The Phoblographer is Hiring. Join the Most Progressive Photo Site Around

We’ve got a few positions open still! Join our team!

Hey folks,

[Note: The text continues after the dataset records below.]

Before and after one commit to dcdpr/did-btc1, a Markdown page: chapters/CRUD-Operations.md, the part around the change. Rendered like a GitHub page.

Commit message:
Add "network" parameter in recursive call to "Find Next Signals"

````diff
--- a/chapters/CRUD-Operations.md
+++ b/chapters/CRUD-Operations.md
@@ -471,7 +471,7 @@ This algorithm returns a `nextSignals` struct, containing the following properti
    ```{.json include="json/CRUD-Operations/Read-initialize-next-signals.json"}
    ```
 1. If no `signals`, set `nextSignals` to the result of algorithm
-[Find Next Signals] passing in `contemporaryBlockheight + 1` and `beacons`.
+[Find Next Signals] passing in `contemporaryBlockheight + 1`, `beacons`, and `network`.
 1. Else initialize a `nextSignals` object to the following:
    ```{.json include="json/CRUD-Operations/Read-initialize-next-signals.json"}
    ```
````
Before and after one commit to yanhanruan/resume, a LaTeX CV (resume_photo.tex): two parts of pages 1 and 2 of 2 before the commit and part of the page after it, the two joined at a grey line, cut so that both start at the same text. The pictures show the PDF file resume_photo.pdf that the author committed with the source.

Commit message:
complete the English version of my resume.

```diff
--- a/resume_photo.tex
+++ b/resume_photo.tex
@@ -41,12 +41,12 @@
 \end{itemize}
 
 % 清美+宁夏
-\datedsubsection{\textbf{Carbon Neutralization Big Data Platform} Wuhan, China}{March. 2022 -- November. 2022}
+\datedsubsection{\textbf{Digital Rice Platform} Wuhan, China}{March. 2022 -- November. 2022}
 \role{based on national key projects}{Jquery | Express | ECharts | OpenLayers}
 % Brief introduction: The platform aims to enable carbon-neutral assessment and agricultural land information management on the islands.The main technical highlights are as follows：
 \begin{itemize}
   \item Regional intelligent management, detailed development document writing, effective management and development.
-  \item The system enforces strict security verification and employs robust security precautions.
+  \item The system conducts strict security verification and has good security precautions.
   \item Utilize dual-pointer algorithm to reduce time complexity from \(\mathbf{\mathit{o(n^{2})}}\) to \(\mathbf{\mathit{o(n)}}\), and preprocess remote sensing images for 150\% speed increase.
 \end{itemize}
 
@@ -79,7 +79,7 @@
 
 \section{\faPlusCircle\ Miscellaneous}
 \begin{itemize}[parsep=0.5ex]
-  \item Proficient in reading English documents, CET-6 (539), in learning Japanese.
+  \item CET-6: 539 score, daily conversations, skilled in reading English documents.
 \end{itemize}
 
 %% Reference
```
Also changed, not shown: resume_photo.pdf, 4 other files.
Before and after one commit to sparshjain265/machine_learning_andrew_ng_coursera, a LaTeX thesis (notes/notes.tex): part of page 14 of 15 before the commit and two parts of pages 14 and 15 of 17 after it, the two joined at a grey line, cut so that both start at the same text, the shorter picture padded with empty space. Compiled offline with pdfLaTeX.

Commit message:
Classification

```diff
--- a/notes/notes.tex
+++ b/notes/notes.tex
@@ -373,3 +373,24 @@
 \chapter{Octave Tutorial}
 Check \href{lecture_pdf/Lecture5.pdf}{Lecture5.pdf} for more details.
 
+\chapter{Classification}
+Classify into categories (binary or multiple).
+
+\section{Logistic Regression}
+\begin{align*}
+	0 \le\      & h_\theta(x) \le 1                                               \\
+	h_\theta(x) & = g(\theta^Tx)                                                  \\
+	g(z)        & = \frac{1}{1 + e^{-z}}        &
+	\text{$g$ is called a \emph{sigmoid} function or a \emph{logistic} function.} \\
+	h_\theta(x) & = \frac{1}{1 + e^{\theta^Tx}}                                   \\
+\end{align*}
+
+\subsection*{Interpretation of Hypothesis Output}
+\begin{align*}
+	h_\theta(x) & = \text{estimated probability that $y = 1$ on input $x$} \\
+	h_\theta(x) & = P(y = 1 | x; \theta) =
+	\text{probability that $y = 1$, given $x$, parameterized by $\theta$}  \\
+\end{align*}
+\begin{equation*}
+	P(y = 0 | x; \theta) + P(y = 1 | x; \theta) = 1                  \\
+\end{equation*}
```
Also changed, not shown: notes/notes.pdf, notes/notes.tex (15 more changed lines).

We’ve done an internal revamp to refocus what we want right now. To make us stand out even more from other sites, we’re adding a few other positions to the staff. Women make up half our staff, lots of our staff are internationally based, and we’re still growing. To that end, Women, POCs, and anyone else are very encouraged to apply. Want a steady gig? Take a look. Want an internship? Take a look!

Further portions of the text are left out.